(Screenshot and code edit data)
-=-=-=-=-

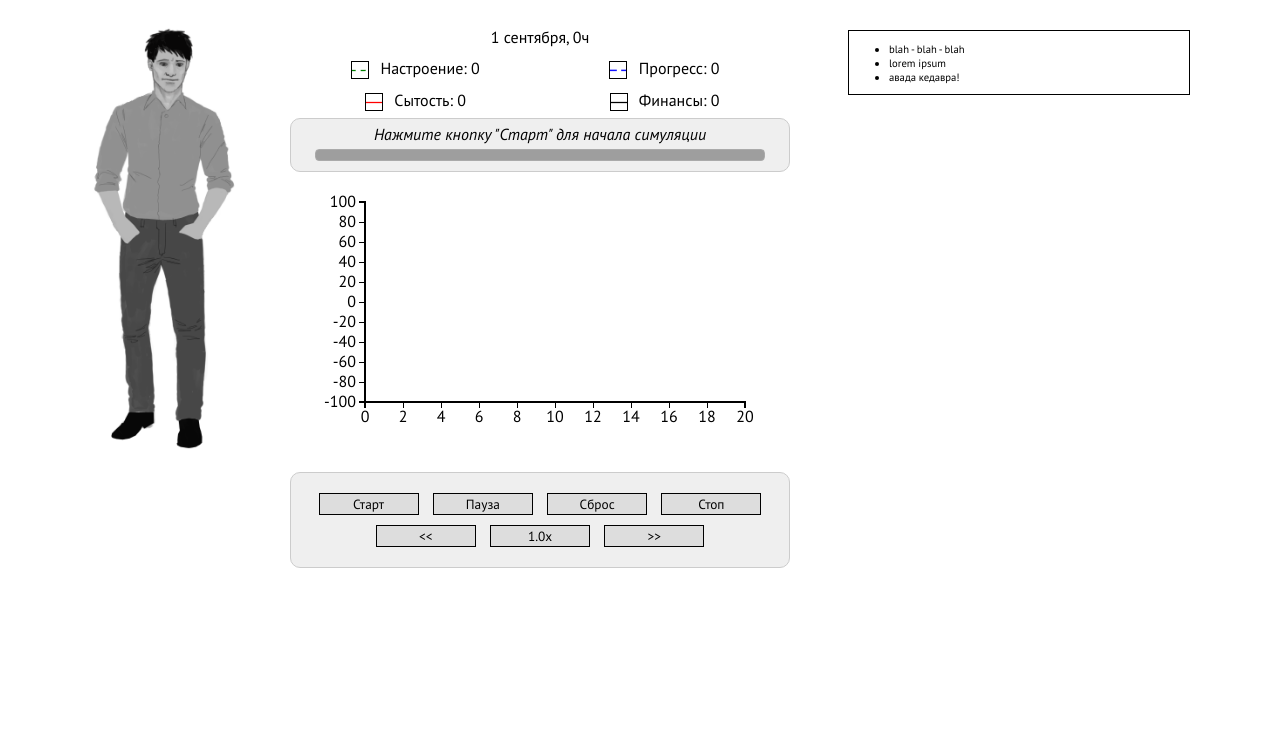
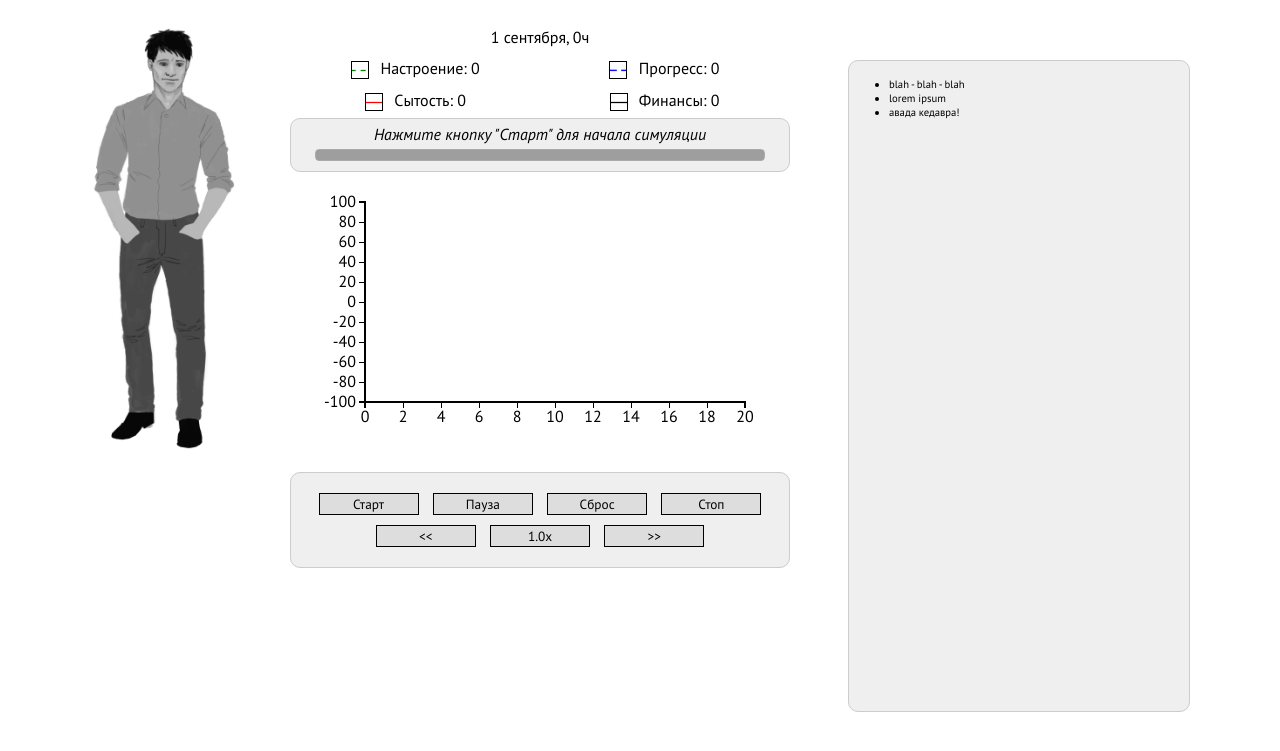
Before and after one commit to ceilors/student-simulator, a Flask app: page / in a window 1280 px wide. Shown: the top 751 px of the page. Run offline with Flask 2, Linux system fonts and the light colour scheme; grey boxes are pictures that could not be loaded.

Commit message:
[upd] log style upd

```diff
--- a/static/css/style.css
+++ b/static/css/style.css
@@ -128,9 +128,13 @@ path {
 
 #log {
     float: right;
-    border: 1px solid black;
+    border: 1px solid #ccc;
+    padding: 5px 0;
+    background: #efefef;
+    border-radius: 10px;
     display: inline-block;
-    margin: 30px 0 0 50px;
+    margin: 60px 0 0 50px;
     width: 340px;
+    height: calc(100% - 160px);
     font-size: 8pt;
 }
```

-=-=-=-=-

Exercise directions => Write the data above out again exactly, minus its pictures.

Your solution =>
Before and after one commit to ceilors/student-simulator, a Flask app: page / in a window 1280 px wide. Shown: the top 751 px of the page. Run offline with Flask 2, Linux system fonts and the light colour scheme; grey boxes are pictures that could not be loaded.

Commit message:
[upd] log style upd

```diff
--- a/static/css/style.css
+++ b/static/css/style.css
@@ -128,9 +128,13 @@ path {
 
 #log {
     float: right;
-    border: 1px solid black;
+    border: 1px solid #ccc;
+    padding: 5px 0;
+    background: #efefef;
+    border-radius: 10px;
     display: inline-block;
-    margin: 30px 0 0 50px;
+    margin: 60px 0 0 50px;
     width: 340px;
+    height: calc(100% - 160px);
     font-size: 8pt;
 }
```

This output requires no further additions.